Our visual aesthetic has been kinda scattered. The cover of our first demo, “The Importance of Being Ernest Hemingway,” was a shotgun schema (Hemingway died by a shot gun). Our next demo “(sic)” from the Latin “sic erat scriptum” which translates to “thus it was written” was a picture of a Ferris wheel with a whole bunch of effects and filters on. I think it was taken down in Myrtle Beach. I thought it looked cool and basically nobody else came up with anything better. This time we decided to get an actual artist to do the cover. My old band (The Part-Time All-Stars) used to play with a band called The Skanarchists a lot. One of the guys, Brian Zager, now does design [BKZ|GRFX] http://www.brianzager.com/. He did a great job.
As an indie artist in the digital age, social media and streaming are essential tools for marketing and promotion. What do you think about online music sharing, both as a music fan and as a musician? How do you think social media/music streaming services impacts the rising musician?
I could go on and on about streaming/downloading/ripping. There is a lot of music I would have never heard if I hadn’t ripped it. Thirty years ago you might tape a song off the radio or from a friend’s LP. Then it got easier with CD burning. Now you can go on a torrent site and get something on you iPhone in minutes. The difference is how easy it is and how much you have access to. One of the first artists I remember having their catalog up for free online was Bomb The Music Industry. I don’t think I would have ever heard them if I only had choices at a record store. But there stuff was free and and they’re awesome. So, whenever they’d come to town I’d see them and usually bought a shirt or something.
Everything seems different when it’s you. Our two demos were self-recorded and we gave them out for free. We maybe made a fifty bucks from donations. When you go to a studio and pay money, and pay a guy to master it, you want to get something for it. I don’t know if it is a reality or just the way things seem because of how easy it is to access music now, but it feels like there is a saturated market in the music industry. You either have to get discovered or shove stuff in people’s faces, and I find the latter distasteful.
What is your dream collaboration and why?
It’s not really a collaboration, but I think it’d be cool to get the old band back together for a split with the current one. It’s three of the same guys (including me), but we had a weird set up where sometimes I’d be the singer and sometimes I’d drum. And we had keys and horns. We were a bit wacky.
Which songs are you currently obsessed with? What new acts do you recommend to our listeners? What bands do you believe are your best kept secret in the indie community
So, I have a weird obsession with iTunes playlists. They are limited by plays, I have one that I put new songs on and once they reach 20 plays they graduate to a different playlist. It helps me keep from listening to a song to death to the point where I don’t want to hear it again.
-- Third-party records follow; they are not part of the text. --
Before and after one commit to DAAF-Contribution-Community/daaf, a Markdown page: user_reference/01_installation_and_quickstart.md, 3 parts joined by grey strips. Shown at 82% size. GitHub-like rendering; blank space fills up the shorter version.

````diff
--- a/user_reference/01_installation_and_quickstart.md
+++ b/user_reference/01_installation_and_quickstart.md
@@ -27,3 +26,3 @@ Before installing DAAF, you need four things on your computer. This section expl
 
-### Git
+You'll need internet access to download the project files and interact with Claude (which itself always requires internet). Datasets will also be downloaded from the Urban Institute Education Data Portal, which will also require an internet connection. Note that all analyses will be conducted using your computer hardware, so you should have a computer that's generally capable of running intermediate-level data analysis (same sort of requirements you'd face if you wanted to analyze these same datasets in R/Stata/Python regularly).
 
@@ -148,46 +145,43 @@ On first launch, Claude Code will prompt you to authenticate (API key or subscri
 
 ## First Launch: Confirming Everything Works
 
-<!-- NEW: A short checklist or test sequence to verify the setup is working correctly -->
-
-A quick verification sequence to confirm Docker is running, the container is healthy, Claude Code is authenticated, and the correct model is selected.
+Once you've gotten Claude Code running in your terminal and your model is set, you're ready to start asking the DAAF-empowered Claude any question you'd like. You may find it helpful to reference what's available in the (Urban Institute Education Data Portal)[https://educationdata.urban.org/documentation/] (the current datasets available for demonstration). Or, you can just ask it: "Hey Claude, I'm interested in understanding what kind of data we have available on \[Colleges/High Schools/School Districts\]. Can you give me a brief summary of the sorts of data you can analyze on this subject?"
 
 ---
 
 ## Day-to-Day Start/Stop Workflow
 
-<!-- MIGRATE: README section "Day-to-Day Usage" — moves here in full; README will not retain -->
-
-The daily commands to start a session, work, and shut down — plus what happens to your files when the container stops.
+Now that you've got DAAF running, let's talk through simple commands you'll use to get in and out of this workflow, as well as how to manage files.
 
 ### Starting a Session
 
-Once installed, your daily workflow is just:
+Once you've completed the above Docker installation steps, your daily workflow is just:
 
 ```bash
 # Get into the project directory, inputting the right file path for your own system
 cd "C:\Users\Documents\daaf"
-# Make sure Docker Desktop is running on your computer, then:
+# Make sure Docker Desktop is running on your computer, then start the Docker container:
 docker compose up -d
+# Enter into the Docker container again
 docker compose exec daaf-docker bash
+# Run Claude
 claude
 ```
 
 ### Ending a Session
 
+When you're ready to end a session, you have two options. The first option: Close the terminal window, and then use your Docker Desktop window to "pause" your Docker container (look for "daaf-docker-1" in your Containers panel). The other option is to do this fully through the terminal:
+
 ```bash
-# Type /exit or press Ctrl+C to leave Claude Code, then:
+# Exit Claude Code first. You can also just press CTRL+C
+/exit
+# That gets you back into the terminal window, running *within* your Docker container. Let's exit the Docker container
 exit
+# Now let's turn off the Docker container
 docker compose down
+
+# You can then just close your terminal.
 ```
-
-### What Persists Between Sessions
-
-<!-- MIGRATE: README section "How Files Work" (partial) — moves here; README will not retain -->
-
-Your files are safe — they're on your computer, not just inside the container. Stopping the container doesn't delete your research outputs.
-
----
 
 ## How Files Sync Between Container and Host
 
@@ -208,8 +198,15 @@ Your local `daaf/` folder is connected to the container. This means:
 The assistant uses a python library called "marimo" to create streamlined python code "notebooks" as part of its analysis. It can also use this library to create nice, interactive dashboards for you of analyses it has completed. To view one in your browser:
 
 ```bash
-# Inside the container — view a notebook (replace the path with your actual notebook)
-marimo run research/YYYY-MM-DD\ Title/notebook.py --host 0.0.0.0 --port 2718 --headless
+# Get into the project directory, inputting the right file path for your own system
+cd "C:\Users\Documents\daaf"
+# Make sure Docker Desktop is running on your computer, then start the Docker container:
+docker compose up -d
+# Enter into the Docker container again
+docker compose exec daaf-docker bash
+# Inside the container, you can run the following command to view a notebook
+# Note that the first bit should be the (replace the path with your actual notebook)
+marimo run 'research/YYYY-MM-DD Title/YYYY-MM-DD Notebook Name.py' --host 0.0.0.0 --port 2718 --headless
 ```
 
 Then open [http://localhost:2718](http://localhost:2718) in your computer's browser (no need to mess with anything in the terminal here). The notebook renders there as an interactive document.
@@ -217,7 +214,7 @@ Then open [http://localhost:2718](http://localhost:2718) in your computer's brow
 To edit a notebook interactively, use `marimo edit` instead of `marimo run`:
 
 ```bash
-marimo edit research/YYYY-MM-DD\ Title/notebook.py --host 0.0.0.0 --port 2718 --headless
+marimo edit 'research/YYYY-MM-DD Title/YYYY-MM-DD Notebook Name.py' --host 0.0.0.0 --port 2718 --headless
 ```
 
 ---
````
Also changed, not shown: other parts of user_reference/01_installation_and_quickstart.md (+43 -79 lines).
“Cough it Out” By The Front Bottoms just graduated from the new list. I would suggest Walter Mitty and His Makeshift Orchestra – now just Walter etc. “Well Soon” is one of those albums I feel like I have to listen to straight through whenever I hear one song on it.
The Menzingers too, of course. Jake, the bass player told me I had to listen to PUP, so I just got into them. “If this tour doesn’t kill you, I will” is currently at the top of my new obsessions list. They’re crazy. It’s like beachy noise punk from Toronto.
What are you currently working on? Any new projects?
We just finished recording our album. There were a couple of songs we kinda put on hold while we were gearing up for that. I want to get them all worked out and maybe record a few acoustic tracks.